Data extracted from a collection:

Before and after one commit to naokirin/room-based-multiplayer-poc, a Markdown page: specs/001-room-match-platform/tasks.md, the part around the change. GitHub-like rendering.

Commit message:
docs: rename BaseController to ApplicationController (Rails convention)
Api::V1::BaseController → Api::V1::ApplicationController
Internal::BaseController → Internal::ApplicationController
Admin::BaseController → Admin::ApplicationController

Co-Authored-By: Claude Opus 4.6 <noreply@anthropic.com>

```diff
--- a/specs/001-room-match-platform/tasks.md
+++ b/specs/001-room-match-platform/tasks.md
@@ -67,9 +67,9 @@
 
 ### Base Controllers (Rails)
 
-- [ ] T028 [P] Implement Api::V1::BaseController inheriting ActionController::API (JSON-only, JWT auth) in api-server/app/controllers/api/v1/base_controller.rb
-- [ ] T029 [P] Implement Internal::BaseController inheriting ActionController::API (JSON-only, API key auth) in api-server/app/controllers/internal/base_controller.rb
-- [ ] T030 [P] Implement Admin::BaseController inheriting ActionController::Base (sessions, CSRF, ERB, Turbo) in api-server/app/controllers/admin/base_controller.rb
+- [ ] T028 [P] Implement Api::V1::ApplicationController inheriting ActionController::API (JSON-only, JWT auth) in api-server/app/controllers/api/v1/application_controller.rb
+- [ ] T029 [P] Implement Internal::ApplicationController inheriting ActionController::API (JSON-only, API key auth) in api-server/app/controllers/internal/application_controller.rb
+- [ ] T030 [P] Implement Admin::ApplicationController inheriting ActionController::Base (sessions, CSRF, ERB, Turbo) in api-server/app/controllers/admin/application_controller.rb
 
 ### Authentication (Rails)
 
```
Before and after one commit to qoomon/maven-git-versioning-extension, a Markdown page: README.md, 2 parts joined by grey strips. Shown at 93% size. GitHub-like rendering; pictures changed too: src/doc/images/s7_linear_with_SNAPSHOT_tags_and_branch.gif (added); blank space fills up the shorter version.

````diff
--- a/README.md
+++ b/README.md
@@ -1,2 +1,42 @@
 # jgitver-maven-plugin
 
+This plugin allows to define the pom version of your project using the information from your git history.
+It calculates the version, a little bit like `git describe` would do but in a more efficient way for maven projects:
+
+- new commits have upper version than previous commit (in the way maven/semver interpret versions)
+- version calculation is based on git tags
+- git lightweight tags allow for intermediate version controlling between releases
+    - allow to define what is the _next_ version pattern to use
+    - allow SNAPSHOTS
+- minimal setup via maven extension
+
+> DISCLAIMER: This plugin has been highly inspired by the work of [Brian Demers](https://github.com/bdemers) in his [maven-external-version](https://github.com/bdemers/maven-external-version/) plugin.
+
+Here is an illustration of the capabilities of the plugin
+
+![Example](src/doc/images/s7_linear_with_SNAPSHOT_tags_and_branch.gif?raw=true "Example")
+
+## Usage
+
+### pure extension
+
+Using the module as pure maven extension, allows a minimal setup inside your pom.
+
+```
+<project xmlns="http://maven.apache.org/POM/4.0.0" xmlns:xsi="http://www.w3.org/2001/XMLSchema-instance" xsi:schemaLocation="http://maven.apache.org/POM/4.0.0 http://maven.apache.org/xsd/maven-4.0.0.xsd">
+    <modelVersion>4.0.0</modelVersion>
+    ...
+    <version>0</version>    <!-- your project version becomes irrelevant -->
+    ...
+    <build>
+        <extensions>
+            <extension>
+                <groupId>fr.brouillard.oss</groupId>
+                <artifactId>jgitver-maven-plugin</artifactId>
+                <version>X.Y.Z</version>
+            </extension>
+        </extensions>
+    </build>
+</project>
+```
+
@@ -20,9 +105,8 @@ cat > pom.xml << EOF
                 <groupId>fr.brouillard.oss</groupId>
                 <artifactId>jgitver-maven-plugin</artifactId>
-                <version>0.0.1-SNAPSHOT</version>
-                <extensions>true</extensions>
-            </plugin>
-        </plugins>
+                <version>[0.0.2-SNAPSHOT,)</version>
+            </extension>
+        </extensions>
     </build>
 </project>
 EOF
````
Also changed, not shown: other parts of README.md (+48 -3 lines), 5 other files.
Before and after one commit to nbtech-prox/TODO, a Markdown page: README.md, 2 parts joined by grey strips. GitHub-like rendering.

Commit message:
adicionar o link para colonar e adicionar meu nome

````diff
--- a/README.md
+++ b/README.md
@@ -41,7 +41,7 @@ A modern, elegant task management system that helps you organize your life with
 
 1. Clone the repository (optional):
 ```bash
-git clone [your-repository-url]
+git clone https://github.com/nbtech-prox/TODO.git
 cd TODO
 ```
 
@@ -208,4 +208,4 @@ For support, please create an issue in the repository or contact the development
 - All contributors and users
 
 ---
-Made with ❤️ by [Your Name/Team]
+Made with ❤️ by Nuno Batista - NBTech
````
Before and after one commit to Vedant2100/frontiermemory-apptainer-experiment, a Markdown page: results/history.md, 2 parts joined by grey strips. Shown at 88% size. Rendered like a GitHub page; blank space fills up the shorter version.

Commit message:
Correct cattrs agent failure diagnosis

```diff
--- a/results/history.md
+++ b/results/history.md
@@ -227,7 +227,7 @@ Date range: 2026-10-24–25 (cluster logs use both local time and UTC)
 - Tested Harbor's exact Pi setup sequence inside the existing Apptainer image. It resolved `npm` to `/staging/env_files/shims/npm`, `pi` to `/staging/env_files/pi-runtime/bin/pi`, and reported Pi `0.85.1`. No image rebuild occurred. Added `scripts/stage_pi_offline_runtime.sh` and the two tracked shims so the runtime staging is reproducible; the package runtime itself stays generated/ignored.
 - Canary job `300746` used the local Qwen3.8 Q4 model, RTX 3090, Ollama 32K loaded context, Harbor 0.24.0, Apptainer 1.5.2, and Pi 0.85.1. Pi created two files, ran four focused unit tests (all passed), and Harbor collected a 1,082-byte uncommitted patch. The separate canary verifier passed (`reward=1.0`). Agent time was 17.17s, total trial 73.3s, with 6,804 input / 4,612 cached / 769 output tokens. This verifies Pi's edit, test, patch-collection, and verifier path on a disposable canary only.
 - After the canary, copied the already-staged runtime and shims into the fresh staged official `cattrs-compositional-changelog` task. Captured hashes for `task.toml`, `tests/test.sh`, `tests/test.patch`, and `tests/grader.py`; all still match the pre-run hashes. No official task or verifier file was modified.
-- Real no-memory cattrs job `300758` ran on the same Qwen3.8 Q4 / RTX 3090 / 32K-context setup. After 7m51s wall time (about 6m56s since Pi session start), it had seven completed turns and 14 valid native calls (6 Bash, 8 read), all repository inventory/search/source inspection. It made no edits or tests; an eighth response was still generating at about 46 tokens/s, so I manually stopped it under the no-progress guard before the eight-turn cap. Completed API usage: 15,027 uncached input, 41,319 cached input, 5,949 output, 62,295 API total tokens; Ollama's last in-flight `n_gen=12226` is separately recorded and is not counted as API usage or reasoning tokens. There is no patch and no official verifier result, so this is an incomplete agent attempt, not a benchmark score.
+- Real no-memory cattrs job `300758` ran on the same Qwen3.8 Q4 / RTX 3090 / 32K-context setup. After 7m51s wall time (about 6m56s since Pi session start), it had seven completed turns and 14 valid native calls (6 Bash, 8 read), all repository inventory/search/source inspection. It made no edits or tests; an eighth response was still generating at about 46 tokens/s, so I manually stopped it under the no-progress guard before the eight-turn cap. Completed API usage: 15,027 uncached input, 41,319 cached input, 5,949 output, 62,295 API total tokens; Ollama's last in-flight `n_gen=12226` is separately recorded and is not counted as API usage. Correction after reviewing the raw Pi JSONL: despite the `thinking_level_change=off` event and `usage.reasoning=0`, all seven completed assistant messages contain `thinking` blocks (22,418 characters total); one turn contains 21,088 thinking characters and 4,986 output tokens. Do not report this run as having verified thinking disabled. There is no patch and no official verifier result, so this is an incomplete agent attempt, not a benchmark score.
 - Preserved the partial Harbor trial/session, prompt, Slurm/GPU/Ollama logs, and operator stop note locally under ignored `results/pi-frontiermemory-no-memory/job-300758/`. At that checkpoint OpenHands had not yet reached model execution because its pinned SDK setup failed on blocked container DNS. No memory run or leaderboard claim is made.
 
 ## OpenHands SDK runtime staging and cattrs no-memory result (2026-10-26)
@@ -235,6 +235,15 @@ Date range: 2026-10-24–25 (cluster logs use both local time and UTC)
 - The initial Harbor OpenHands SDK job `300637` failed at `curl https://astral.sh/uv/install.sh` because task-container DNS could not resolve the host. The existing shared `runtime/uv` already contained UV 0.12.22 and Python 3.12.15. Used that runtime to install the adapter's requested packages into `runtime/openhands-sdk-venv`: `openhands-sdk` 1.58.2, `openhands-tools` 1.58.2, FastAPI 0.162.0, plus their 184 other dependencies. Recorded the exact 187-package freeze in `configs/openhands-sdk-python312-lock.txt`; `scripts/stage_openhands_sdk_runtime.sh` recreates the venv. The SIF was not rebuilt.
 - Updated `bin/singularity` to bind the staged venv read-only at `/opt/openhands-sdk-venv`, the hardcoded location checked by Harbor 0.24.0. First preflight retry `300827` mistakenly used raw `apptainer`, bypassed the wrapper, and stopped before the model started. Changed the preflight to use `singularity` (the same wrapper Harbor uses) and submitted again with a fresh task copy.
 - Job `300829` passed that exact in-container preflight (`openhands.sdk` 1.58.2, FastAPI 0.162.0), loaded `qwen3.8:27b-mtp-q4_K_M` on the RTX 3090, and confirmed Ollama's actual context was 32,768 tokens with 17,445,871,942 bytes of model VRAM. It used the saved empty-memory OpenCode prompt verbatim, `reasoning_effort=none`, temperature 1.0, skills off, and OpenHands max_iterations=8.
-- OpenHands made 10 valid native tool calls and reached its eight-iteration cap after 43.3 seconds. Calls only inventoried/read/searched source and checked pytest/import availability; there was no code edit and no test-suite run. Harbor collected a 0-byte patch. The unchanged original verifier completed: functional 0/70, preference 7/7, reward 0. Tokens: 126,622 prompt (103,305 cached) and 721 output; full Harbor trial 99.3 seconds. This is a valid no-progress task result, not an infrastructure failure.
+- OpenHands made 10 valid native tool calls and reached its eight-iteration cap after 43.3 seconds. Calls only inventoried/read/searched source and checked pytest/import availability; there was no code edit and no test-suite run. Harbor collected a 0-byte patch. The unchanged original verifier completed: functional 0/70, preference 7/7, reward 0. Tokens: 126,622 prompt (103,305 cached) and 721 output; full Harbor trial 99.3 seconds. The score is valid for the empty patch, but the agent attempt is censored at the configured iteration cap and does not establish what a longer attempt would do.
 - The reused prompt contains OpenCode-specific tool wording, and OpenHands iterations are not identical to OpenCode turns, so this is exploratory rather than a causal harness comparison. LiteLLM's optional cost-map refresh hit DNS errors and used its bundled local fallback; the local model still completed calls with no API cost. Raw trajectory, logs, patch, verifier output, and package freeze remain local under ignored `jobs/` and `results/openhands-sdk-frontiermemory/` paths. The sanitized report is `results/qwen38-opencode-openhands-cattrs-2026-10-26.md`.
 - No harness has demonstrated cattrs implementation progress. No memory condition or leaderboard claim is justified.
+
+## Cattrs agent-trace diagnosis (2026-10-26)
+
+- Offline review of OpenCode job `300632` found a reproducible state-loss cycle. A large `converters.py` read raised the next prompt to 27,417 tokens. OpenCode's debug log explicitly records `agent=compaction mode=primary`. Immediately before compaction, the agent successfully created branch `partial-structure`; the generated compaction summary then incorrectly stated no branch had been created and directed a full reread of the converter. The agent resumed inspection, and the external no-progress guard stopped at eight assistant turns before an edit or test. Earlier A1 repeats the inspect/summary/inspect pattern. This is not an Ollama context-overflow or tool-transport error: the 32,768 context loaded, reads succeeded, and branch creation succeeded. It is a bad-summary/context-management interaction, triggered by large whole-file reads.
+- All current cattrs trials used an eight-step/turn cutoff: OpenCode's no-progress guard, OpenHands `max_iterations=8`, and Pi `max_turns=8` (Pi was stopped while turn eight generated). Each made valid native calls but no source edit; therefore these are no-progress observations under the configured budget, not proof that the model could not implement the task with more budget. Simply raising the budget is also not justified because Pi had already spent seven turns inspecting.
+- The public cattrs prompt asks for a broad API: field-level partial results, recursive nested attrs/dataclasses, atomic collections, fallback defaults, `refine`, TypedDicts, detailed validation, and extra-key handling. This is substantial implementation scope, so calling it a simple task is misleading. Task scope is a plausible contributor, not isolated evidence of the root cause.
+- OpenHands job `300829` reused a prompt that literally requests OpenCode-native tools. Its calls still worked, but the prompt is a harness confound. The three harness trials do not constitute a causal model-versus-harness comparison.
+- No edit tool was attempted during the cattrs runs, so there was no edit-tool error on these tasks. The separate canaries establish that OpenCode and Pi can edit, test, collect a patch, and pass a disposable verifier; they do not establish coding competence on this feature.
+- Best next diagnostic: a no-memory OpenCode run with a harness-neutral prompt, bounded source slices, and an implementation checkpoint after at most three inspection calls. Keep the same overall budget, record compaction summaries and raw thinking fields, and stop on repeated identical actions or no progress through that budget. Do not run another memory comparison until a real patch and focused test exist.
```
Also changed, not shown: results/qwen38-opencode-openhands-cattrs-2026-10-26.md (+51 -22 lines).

== Aim of the exercise ==
Going through the records, say how many lines hold the string "extensions". Only the number should be given.

== Reply ==
4